    There is a fundamental misconception that Discretionary Trusts won’t be treated as property in Family Law matters. For the purposes of the Family Law Act, the Court will generally take the Trust into consideration, including it as property or otherwise making an adjustment to the other party, should the Court find that it is “just and equitable.”
  • Making your Will? Here are six things to consider - 16 Nov 2015
    Louisa Daniels
    It’s very important that you make a Will to ensure that, on your death, your assets pass to the people that you have chosen. Before you make an appointment to see your solicitor with a view to preparing your Will, you should consider these six points.
  • The use of Discretionary Trusts in estate planning - 16 Nov 2015
    Rosemary Carreras
    Discretionary Trusts (often referred to as family trusts because they are typically used to distribute income amongst family members) are probably the most widely used type of trust structure.
  • What happens to your superannuation on your death? - 7 Sep 2015
    Rosemary Carreras
    Did you know that superannuation is a non-estate asset, meaning that it’s not automatically distributed in accordance with terms in your Will? Below are some things you need to know about who can receive your superannuation death benefits and how to ensure those benefits reach your intended recipients.
  • Plain English Guide to Enduring Guardianship - 1 Jul 2015
    We all prefer to decide for ourselves where we live, who we see, which doctor we go to, what medical treatment we will receive and what services we will have. Unfortunately this is not always possible. Every day people are involved in accidents or become sick. Sometimes this can lead to them being unable to make decisions for themselves.
  • Plain English Guide to Estate Planning - 1 Jul 2015
    The aim of Estate Planning is to ensure ongoing financial security for you and your spouse during your lifetimes; and to secure a cost effective and seamless transition to your nominated beneficiaries after your death.
  • Plain English Guide to Family Business Succession Planning - 1 Jul 2015
    The issue of succession planning for family businesses is critical. In fact, research shows that only 30% of family businesses survive in the second generation, and 15% survive in the third generation. Given the number of family businesses in Australia, the failure rates are serious and it is important that families address the issues within their family companies.
  • Plain English Guide to Making a Will - 1 Jul 2015
    Most of your life is spent working to build up assets. Making a Will is an essential step in ensuring that your assets pass to the people that you choose.
  • Plain English Guide to Power of Attorney - 1 Jul 2015

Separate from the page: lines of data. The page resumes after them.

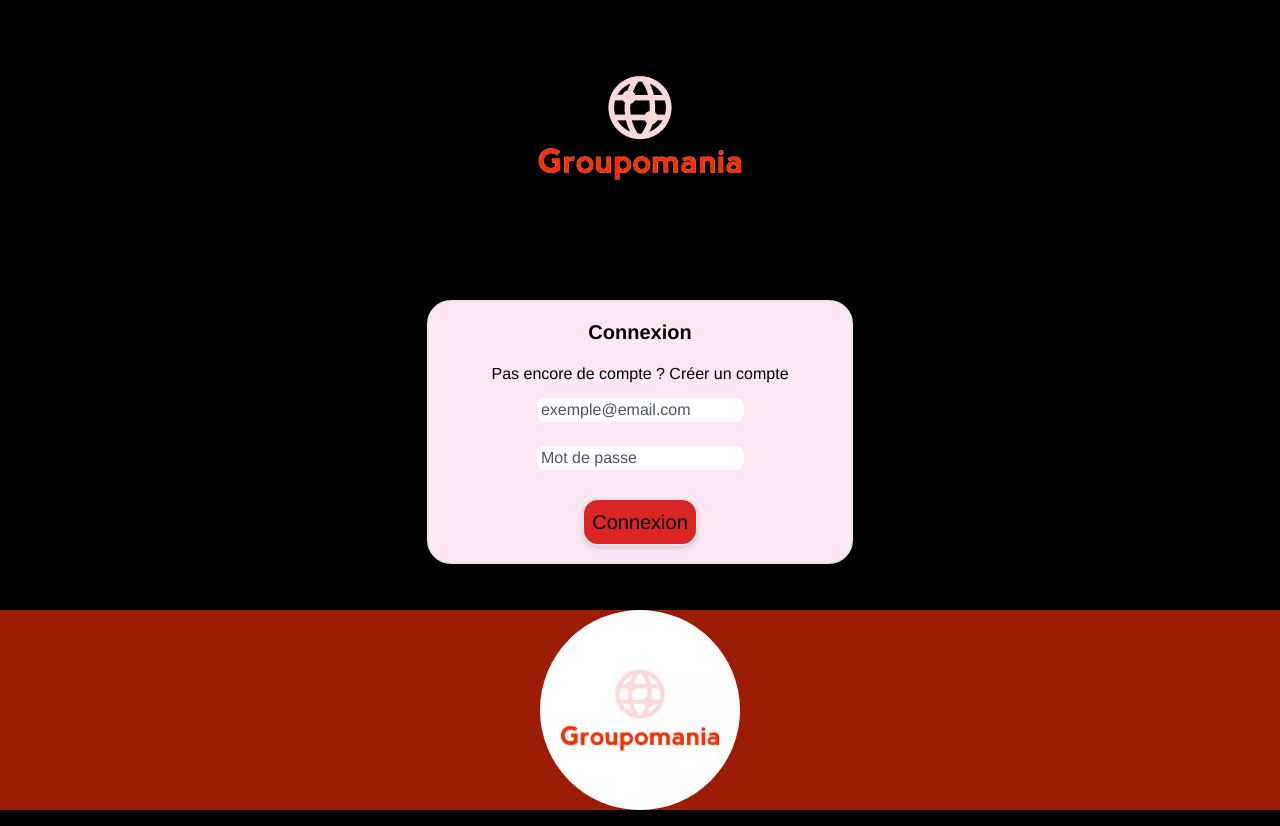
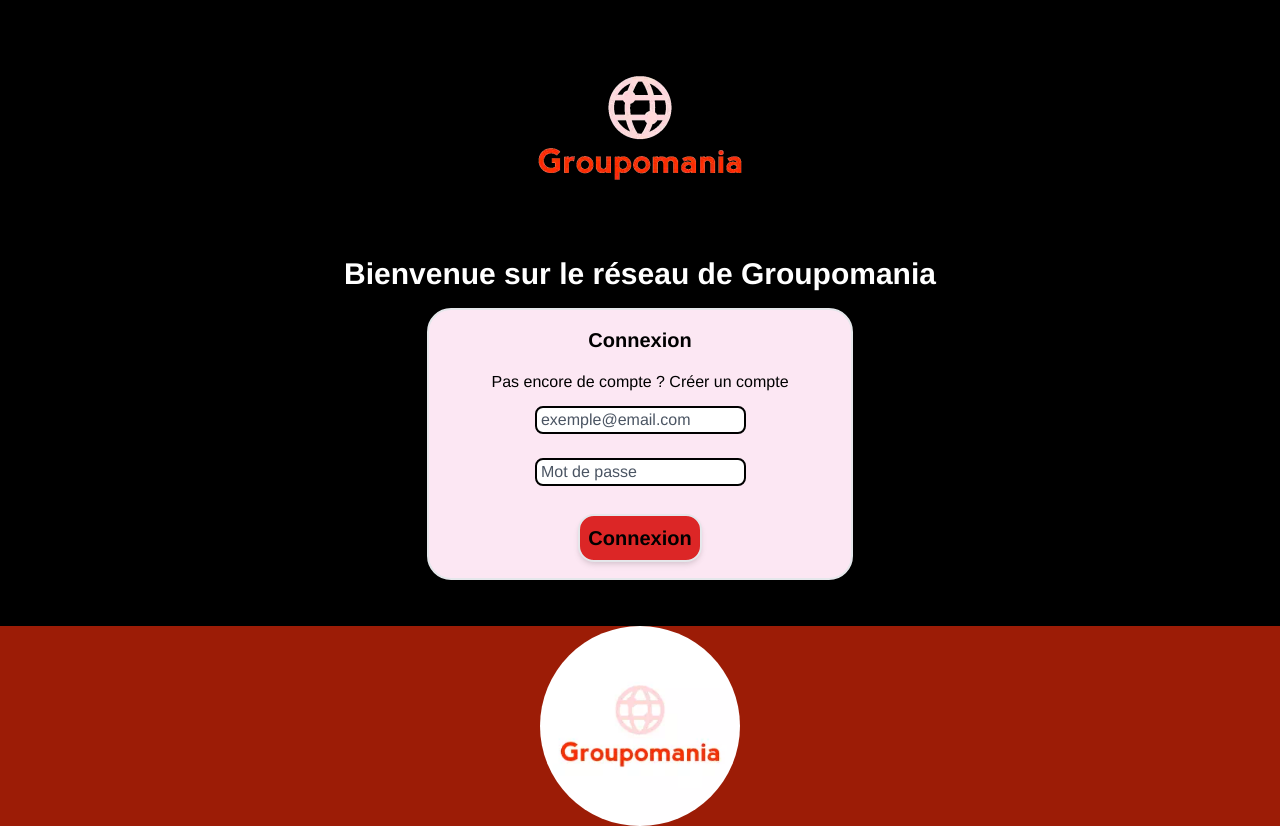
Before and after one commit to Hortleur/groupamania, a Vue app: page / in a window 1280 px wide. Built offline with nearby package versions, Linux system fonts and the light colour scheme.

Commit message:
page profil form dans un modale en place

```diff
--- a/src/components/Login.vue
+++ b/src/components/Login.vue
@@ -5,23 +5,23 @@
         <p class="card_subtitle" v-if="mode == 'login'">Pas encore de compte ? <span class="card_action text-base hover:text-green-600 cursor-pointer" @click="switchToCreate">Créer un compte</span></p>
         <p class="card_subtitle text-lg" v-else>Déjà un compte ? <span class="card_action text-base hover:text-green-600 cursor-pointer" @click="switchToLogin">Se Connecter</span></p>
         <div class="form-row">
-            <input v-model="email" type="text" placeholder=" exemple@email.com" class=" my-3 rounded-lg placeholder-gray-600">
+            <input v-model="email" type="text" placeholder=" exemple@email.com" class=" my-3 rounded-lg placeholder-gray-600 border-2 border-black">
         </div>
         <div class="form-row" v-if="mode == 'create'">
-            <input v-model="prenom" type="text" placeholder=" Prenom" class="my-6 rounded-lg placeholder-gray-600">
+            <input v-model="prenom" type="text" placeholder=" Prenom" class="my-6 rounded-lg placeholder-gray-600 border-2 border-black">
         </div>
         <div class="form-row">
-            <input v-model="password" type="password" placeholder=" Mot de passe" class="my-3 rounded-lg placeholder-gray-600">
+            <input v-model="password" type="password" placeholder=" Mot de passe" class="my-3 rounded-lg placeholder-gray-600 border-2 border-black">
         </div>
         <div class="form-row" v-if="mode == 'login' && status == 'error_login'">
             Adresse mail ou mot de passe invalide
         </div>
         <div class="form-row">
-            <button @click="login()" class="border-2 rounded-2xl p-2 my-4 bg-red-600 text-xl shadow-md cursor-pointer hover:text-green-600 scale-50" v-if="mode == 'login'">
+            <button @click="login()" class="border-2 rounded-2xl p-2 my-4 bg-red-600 text-xl shadow-md cursor-pointer hover:text-white font-semibold" v-if="mode == 'login'">
                 <span v-if="status == loading">Connexion en cours</span>
                 <span v-else>Connexion</span>
             </button>
-            <button @click="createAccount()" class="border-2 rounded-2xl p-2 my-4 bg-red-600 text-xl shadow-md cursor-pointer hover:text-green-600 scale-50" v-else>
+            <button @click="createAccount()" class="border-2 rounded-2xl p-2 my-4 bg-red-600 text-xl shadow-md cursor-pointer hover:text-white font-semibold" v-else>
                 S'inscrire
             </button>
         </div>
--- a/src/components/PostForm.vue
+++ b/src/components/PostForm.vue
@@ -61,7 +61,7 @@ export default {
             fd.append('formContent', JSON.stringify(formContent))
             instance.post('/createPost', fd)
             .then(res => {
-                console.log(res)
+                res.json()
             })
         }
     }
--- a/src/components/PostList.vue
+++ b/src/components/PostList.vue
@@ -7,7 +7,7 @@
                 <span>{{post.Likes.likeCount}}</span>
             </div>
         </div>
-        <div>
+        <div class=" w-full">
             <div>
             <div class="title border-b-4 border-black my-3 flex content-center justify-center">
                 <h2 class=" text-2xl font-bold">{{post.title}}</h2>
@@ -24,13 +24,13 @@
             </div>
         </div>
 
-        <div class="postFooter">
+        <div class="postFooter ">
             <div class="userName">
-                <span>Posté par:</span> {{post.user.name}}
+                <span>Posté par :</span> {{post.user.name}}
             </div>
             <div class="comments">
                 <div>
-                    <p>commentaires:</p>{{post.Commentaire.length}}
+                    <p>commentaire(s) : {{post.Commentaire.length}} commentaire(s)</p>
                 </div>
                 <div class="commentaires">
 
--- a/src/components/ProfileForm.vue
+++ b/src/components/ProfileForm.vue
@@ -1,14 +1,36 @@
 <template>
-    <div>
-
+    <div class="border-2 border-solid border-black bg-pink-100 p-8 rounded-xl">
+        <div class="my-4">
+            <label for="name"> Pseudo: </label>
+            <input v-model="name" type="text" name="name" id="name" placeholder= " Pseudo">
+        </div>
+        <div class="my-4">
+            <label for="bio"> bio:</label>
+            <textarea name="bio" id="bio" cols="30" rows="5"></textarea>
+        </div>
+        <div>
+            <input type="text" name="imageAltText" id="imageAltText" placeholder="description de la photo">
+            <input type="file" name="image" id="image">
+        </div>
+        <div>
+            <button type="submit" class="my-4 bg-orange-200 p-4 rounded-xl border-black border-2 shadow-lg">Créer son Profile</button>
+        </div>
     </div>
 </template>
 
 <script>
-let gpc = localStorage.getItem('gpc')
-const nom = JSON.parse(gpc).name
-const UserId= JSON.parse(gpc).id
-console.log(nom, UserId)
+    let gpc = localStorage.getItem('gpc')
+    const nom = JSON.parse(gpc).name
+    const UserId= JSON.parse(gpc).id
+    console.log(nom, UserId)
+    export default {
+        name: "ProfileForm",
+        methods: {
+
+        }
+
+    }
+
 
 </script>
 
--- a/src/views/Home.vue
+++ b/src/views/Home.vue
@@ -2,7 +2,7 @@
 <div class=" flex flex-col flex-nowrap h-screen justify-between">
     <Header/>
   <div>
-    <h1 class="font-bold text-lg">
+    <h1 class="font-bold text-3xl text-white">
       Bienvenue sur le réseau de Groupomania
     </h1>
   </div>
--- a/src/views/Profile.vue
+++ b/src/views/Profile.vue
@@ -12,9 +12,11 @@
             </div>
         </div>
         <div class=" border-pink-100 border-2">
+            <div >
                 <button @click="openModal = !openModal" class=" bg-pink-100 my-4 p-3 rounded">Créer son profile</button>
             </div>
-        <div v-if="openModal" class=" fixed z-50 overflow-x-hidden overflow-y-auto inset-0 flex justify-center items-center ">
+            <div v-if="openModal"
+                class=" fixed z-50 overflow-x-hidden overflow-y-auto inset-0 flex justify-center items-center ">
                 <div class=" relative mx-auto w-auto">
                     <button @click="openModal = !openModal">
                         <i class="fas fa-times-circle text-4xl text-orangeGroupo"></i>
@@ -24,6 +26,11 @@
             </div>
             <div v-if="openModal" class=" absolute inset-0 z-40 opacity-90 bg-white">
             </div>
+        </div>
+        <div>
+
+        </div>
+
         <div>
             <Footer />
         </div>
@@ -43,13 +50,13 @@
             Footer,
             ProfileForm,
         },
-        data(){
-            return{
+        data() {
+            return {
                 openModal: false
             }
         },
         methods: {
-            logOut(){
+            logOut() {
                 localStorage.clear()
             }
         }
```
Lines whose indentation alone changed are shown as unchanged.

    This Plain English Guide answers some of the more commonly asked questions about granting Power of Attorney, but remember that your lawyer is available to answer any other questions or provide advice when you need it.
  • Plain English Guide to Special Disability Trust - 1 Jul 2015
    The Federal Government introduced Special Disability Trusts into social security legislation in 2006, aiming to encourage private provision of accommodation and care for people with a disability. In the right circumstances, using a Special Disability Trust allows parents (and other family members) to provide assets for a person with a severe disability without affecting the person’s entitlement to the disability support pension.
  • Plain English Guide to Testamentary Discretionary Trusts - 1 Jul 2015
    There are many structural benefits associated with Testamentary Discretionary Trusts including asset protection and taxation. This Plain English Guide answers some of the more commonly asked questions about creating a Testamentary Discretionary Trust, but remember that your lawyer is available to answer any other questions or provide advice when you need it.
  • Plain English Guide to the Role of Your Executor - 1 Jul 2015
    This Plain English Guide answers some of the more commonly asked questions about the role of Executor, but remember that your Lawyer is available to answer any other questions or provide advice when you need it.
  • It’s all in the Family – The ins and outs of Contested Estates - 17 Jun 2015
    Rosemary Carreras
    You can use your Will to leave your things to anyone you would like to, however, your Will can be contested if someone feels short-changed.